Share Email Print
cover

Proceedings Paper

Validation of atmospheric correction algorithm ATCOR
Author(s): Bringfried Pflug; Magdalena Main-Knorn
Format Member Price Non-Member Price
PDF $14.40 $18.00

Paper Abstract

Atmospheric correction of satellite images is necessary for many applications of remote sensing, i.e. computation of vegetation indices and biomass estimation. The largest uncertainty in atmospheric correction arises out of spatial and temporal variation of aerosol amount and type. Therefore validation of aerosol estimation is one important step in validation of atmospheric correction algorithms. Our ground-based measurements of aerosol-optical thickness spectra (AOT) were performed synchronously to overpasses of satellites Rapid-Eye and Landsat. Validation of aerosol retrieval by the widely used atmospheric correction tool ATCOR1,2 was then realized by comparison of AOT derived from satellite data with the ground-truths. Mean uncertainty is ΔAOT550 ≈ 0.04, corresponding approximately to uncertainty in surface albedo of Δρ ≈ 0.004. Generally, ATCOR-derived AOT values are mostly overestimated when compared to the ground-truth measurements. Very little differences are found between Rapid-Eye and Landsat sensors. Differences between using rural and maritime aerosols are negligible within the visible spectral range.

Paper Details

Date Published: 17 October 2014
PDF: 8 pages
Proc.
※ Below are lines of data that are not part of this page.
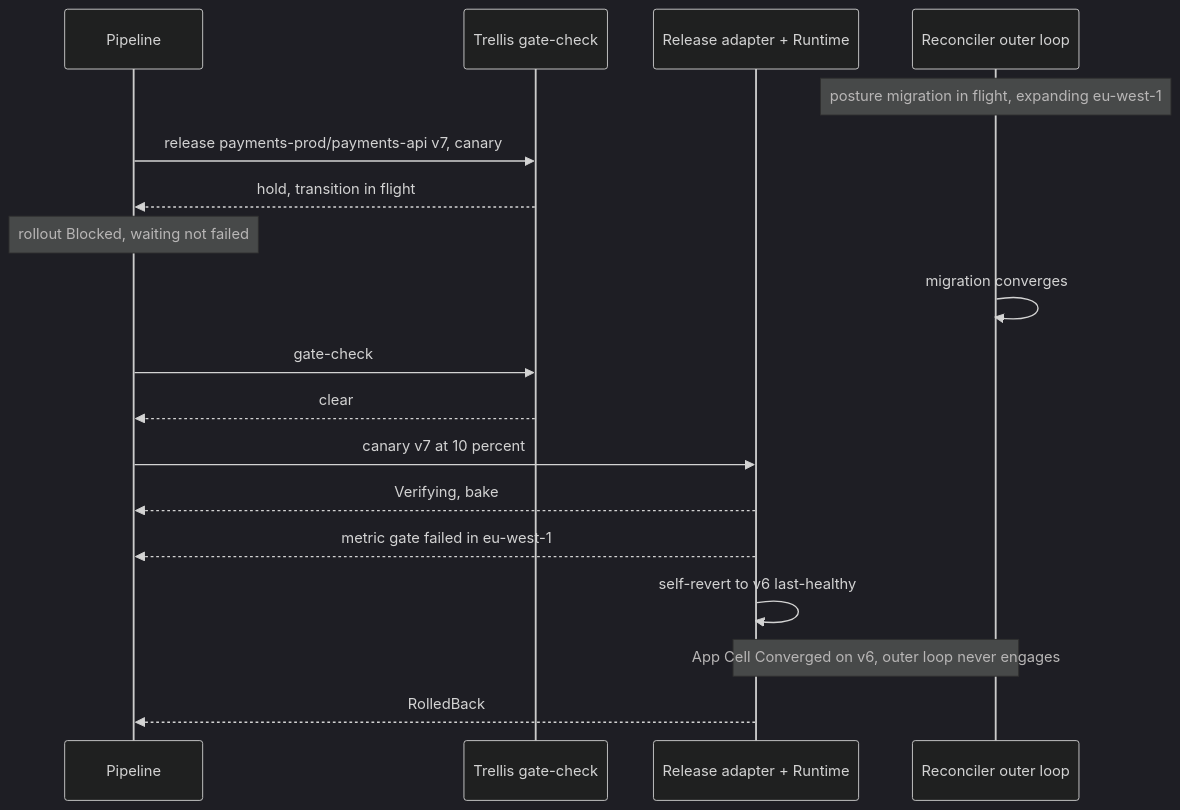
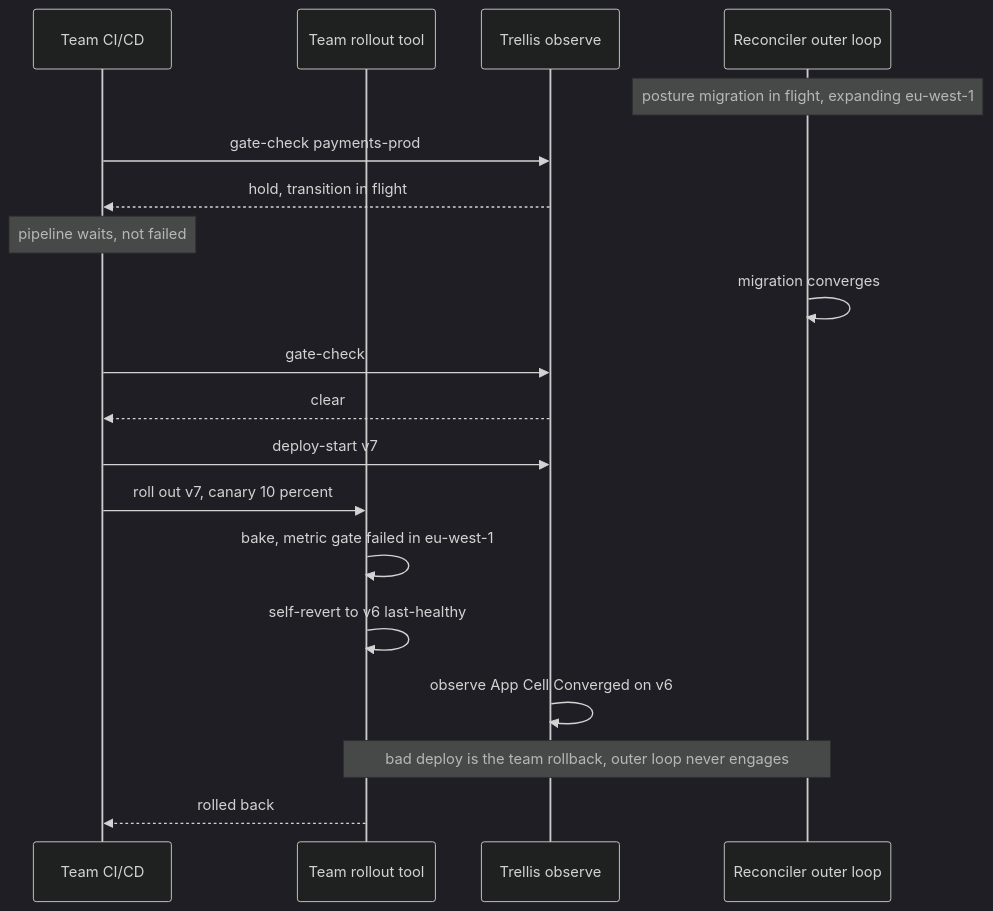
One commit to Hakkiki/trellis changed the tenth of 10 diagrams in app/src/content/docs/docs/spec.md. Above: the diagram before and after it, drawn with Mermaid (dark theme). The commit also changed other lines of this file and 2 other files, not shown here.

First line of the commit message:
Spec §11: the deploy bridge — observer model + OIDC trust handshake (#53)

````diff
--- a/app/src/content/docs/docs/spec.md
+++ b/app/src/content/docs/docs/spec.md
@@ -1617,20 +1717,21 @@
 ```mermaid
 sequenceDiagram
-    participant P as Pipeline
-    participant T as Trellis gate-check
-    participant R as Release adapter + Runtime
+    participant P as Team CI/CD
+    participant R as Team rollout tool
+    participant T as Trellis observe
     participant X as Reconciler outer loop
     Note over X: posture migration in flight, expanding eu-west-1
-    P->>T: release payments-prod/payments-api v7, canary
+    P->>T: gate-check payments-prod
     T-->>P: hold, transition in flight
-    Note over P: rollout Blocked, waiting not failed
+    Note over P: pipeline waits, not failed
     X->>X: migration converges
     P->>T: gate-check
     T-->>P: clear
-    P->>R: canary v7 at 10 percent
-    R-->>P: Verifying, bake
-    R-->>P: metric gate failed in eu-west-1
+    P->>T: deploy-start v7
+    P->>R: roll out v7, canary 10 percent
+    R->>R: bake, metric gate failed in eu-west-1
     R->>R: self-revert to v6 last-healthy
-    Note over R,X: App Cell Converged on v6, outer loop never engages
-    R-->>P: RolledBack
+    T->>T: observe App Cell Converged on v6
+    Note over R,X: bad deploy is the team rollback, outer loop never engages
+    R-->>P: rolled back
 ```
````
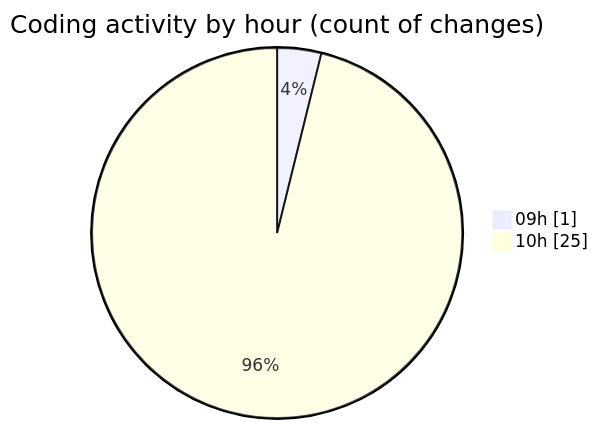
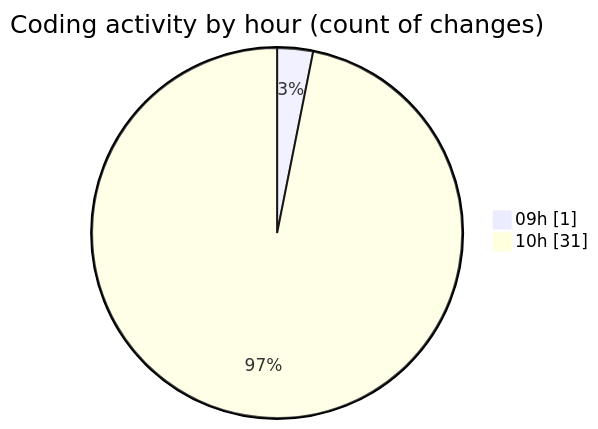
The second of 2 diagrams in 2026-01-07/cda/README.md (momahboobian/code-tracking), drawn with Mermaid before and after one commit. The commit also changed other lines of this file and 1 other file, not shown here.

````diff
--- a/2026-01-07/cda/README.md
+++ b/2026-01-07/cda/README.md
@@ -44,6 +44,6 @@
 ```mermaid
 pie showData
 title Coding activity by hour (count of changes)
 "09h" : 1
-"10h" : 25
+"10h" : 31
 ```
````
SPIE 9242, Remote Sensing of Clouds and the Atmosphere XIX; and Optics in Atmospheric Propagation and Adaptive Systems XVII, 92420W (17 October 2014); doi: 10.1117/12.2067435
Show Author Affiliations
Bringfried Pflug, German Aerospace Ctr., Remote Sensing Technology Institute (Germany)
Magdalena Main-Knorn, Deutsches Zentrum für Luft- und Raumfahrt e.V. (Germany)


Published in SPIE Proceedings Vol. 9242:
Remote Sensing of Clouds and the Atmosphere XIX; and Optics in Atmospheric Propagation and Adaptive Systems XVII
Adolfo Comerón; Evgueni I. Kassianov; Klaus Schäfer; Richard H. Picard; Karin Stein; John D. Gonglewski, Editor(s)

© SPIE. Terms of Use
Back to Top